Some of my “banned” orchestral works were never completed. These include Sötét és világos (Dark and Light), also two pieces for chorus and orchestra, a Requiem and the oratorio Istar pokoljárása (Ishtar’s Journey to Hell), which is based on a poem by Sándor Weöres. I conceived a kind of synaesthetic music, with visual associations of colour and light, and tactile associations of matter, density, volume and space replacing motifs, melodies, harmonies and rhythm. Only in Istar were there rhythmic structures comparable to a kind of gigantic clockwork mechanism, as if independent layers were moving at different speeds in augmentation and diminution. All these pieces were static in their formal development, that is to say, there was no development, only the juxtaposition and superimposition of elements. On the other hand, I completed Víziók, a totally chromatic orchestral piece. This was the first version of Apparitions, which I wrote in the “West” over the course of the years that followed. Unfortunately Víziók is now lost: it went missing either in Budapest or perhaps at a later date in the Moldenhauer Archives in the United States.

All these works were written for the bottom drawer: in Communist Hungary it was impossible even so much as to dream of having them performed. People living in the West cannot begin to imagine what it was like in the Soviet empire, where art and culture were strictly regulated as a matter of course — they had to conform to abstract concepts that were almost identical to the regulations of the National Socialists. Art had to be “healthy” and “edifying” and to come “from the people”: in short, it had to reflect Party directives.

Later, in the West, journalists often asked me the question: “For whom do you write your music?” My experiences in the “East” prevented me from making any real sense of this question. A banned artist does not ask questions of this kind, because the products of his art never reach an audience. And so I did not write “for” anyone, but simply for the sake of the music itself, from an inner need. A real performance — this struck me as an unattainable luxury in Hungary.

On 23 October 1956 revolution broke out in Budapest — a spontaneous and extremely bloody revolution. And it was crushed by the Red Army in a no less bloody manner. On 10 December, together with my wife, I took the train in the direction of the Austrian border, which we then crossed illegally on foot at night.

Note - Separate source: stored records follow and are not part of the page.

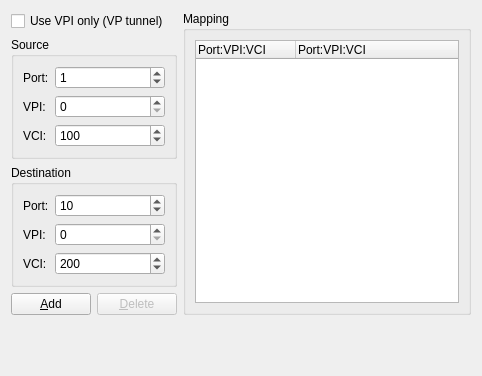
Above: gns3/modules/dynamips/ui/atm_switch_configuration_page.ui from GNS3/gns3-gui before the change. Below: the same form after it.
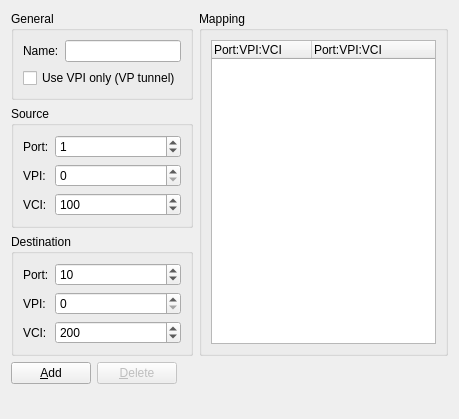
That is the form after the change.

```diff
--- a/gns3/modules/dynamips/ui/atm_switch_configuration_page.ui
+++ b/gns3/modules/dynamips/ui/atm_switch_configuration_page.ui
@@ -6,22 +6,41 @@
    <rect>
     <x>0</x>
     <y>0</y>
-    <width>482</width>
-    <height>376</height>
+    <width>459</width>
+    <height>419</height>
    </rect>
   </property>
   <property name="windowTitle">
    <string>ATM Switch</string>
   </property>
-  <layout class="QGridLayout">
-   <item row="0" column="0" colspan="2">
-    <widget class="QCheckBox" name="uiVPICheckBox">
-     <property name="text">
-      <string>Use VPI only (VP tunnel)</string>
+  <layout class="QGridLayout" name="gridLayout_2">
+   <item row="0" column="0" colspan="3">
+    <widget class="QGroupBox" name="uiGeneralGroupBox">
+     <property name="title">
+      <string>General</string>
      </property>
+     <layout class="QGridLayout" name="gridLayout">
+      <item row="0" column="0">
+       <widget class="QLabel" name="uiNameLabel">
+        <property name="text">
+         <string>Name:</string>
+        </property>
+       </widget>
+      </item>
+      <item row="0" column="1">
+       <widget class="QLineEdit" name="uiNameLineEdit"/>
+      </item>
+      <item row="1" column="0" colspan="2">
+       <widget class="QCheckBox" name="uiVPICheckBox">
+        <property name="text">
+         <string>Use VPI only (VP tunnel)</string>
+        </property>
+       </widget>
+      </item>
+     </layout>
     </widget>
    </item>
-   <item row="0" column="2" rowspan="4">
+   <item row="0" column="3" rowspan="3">
     <widget class="QGroupBox" name="uiMappingGroupBox">
      <property name="title">
       <string>Mapping</string>
@@ -53,7 +72,37 @@
      </layout>
     </widget>
    </item>
-   <item row="1" column="0" colspan="2">
+   <item row="3" column="0">
+    <widget class="QPushButton" name="uiAddPushButton">
+     <property name="text">
+      <string>&amp;Add</string>
+     </property>
+    </widget>
+   </item>
+   <item row="3" column="1">
+    <widget class="QPushButton" name="uiDeletePushButton">
+     <property name="enabled">
+      <bool>false</bool>
+     </property>
+     <property name="text">
+      <string>&amp;Delete</string>
+     </property>
+    </widget>
+   </item>
+   <item row="4" column="2" colspan="2">
+    <spacer>
+     <property name="orientation">
+      <enum>Qt::Vertical</enum>
+     </property>
+     <property name="sizeHint" stdset="0">
+      <size>
+       <width>213</width>
+       <height>31</height>
+      </size>
+     </property>
+    </spacer>
+   </item>
+   <item row="1" column="0" colspan="3">
     <widget class="QGroupBox" name="uiSourceGroupBox">
      <property name="sizePolicy">
       <sizepolicy hsizetype="Expanding" vsizetype="Preferred">
@@ -143,7 +192,7 @@
      </layout>
     </widget>
    </item>
-   <item row="2" column="0" colspan="2">
+   <item row="2" column="0" colspan="3">
     <widget class="QGroupBox" name="uiDestinationGroupBox">
      <property name="sizePolicy">
       <sizepolicy hsizetype="Expanding" vsizetype="Preferred">
@@ -233,36 +282,6 @@
      </layout>
     </widget>
    </item>
-   <item row="3" column="0">
-    <widget class="QPushButton" name="uiAddPushButton">
-     <property name="text">
-      <string>&amp;Add</string>
-     </property>
-    </widget>
-   </item>
-   <item row="3" column="1">
-    <widget class="QPushButton" name="uiDeletePushButton">
-     <property name="enabled">
-      <bool>false</bool>
-     </property>
-     <property name="text">
-      <string>&amp;Delete</string>
-     </property>
-    </widget>
-   </item>
-   <item row="4" column="2">
-    <spacer>
-     <property name="orientation">
-      <enum>Qt::Vertical</enum>
-     </property>
-     <property name="sizeHint" stdset="0">
-      <size>
-       <width>213</width>
-       <height>31</height>
-      </size>
-     </property>
-    </spacer>
-   </item>
   </layout>
  </widget>
  <tabstops>
```
Left out of the diff: 1 changed line with no effect on the pictures.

© 2001–2003 Teldec Classics & 2004 Warner Classics, Warner Music UK Ltd | Translation: Louise Duchesneau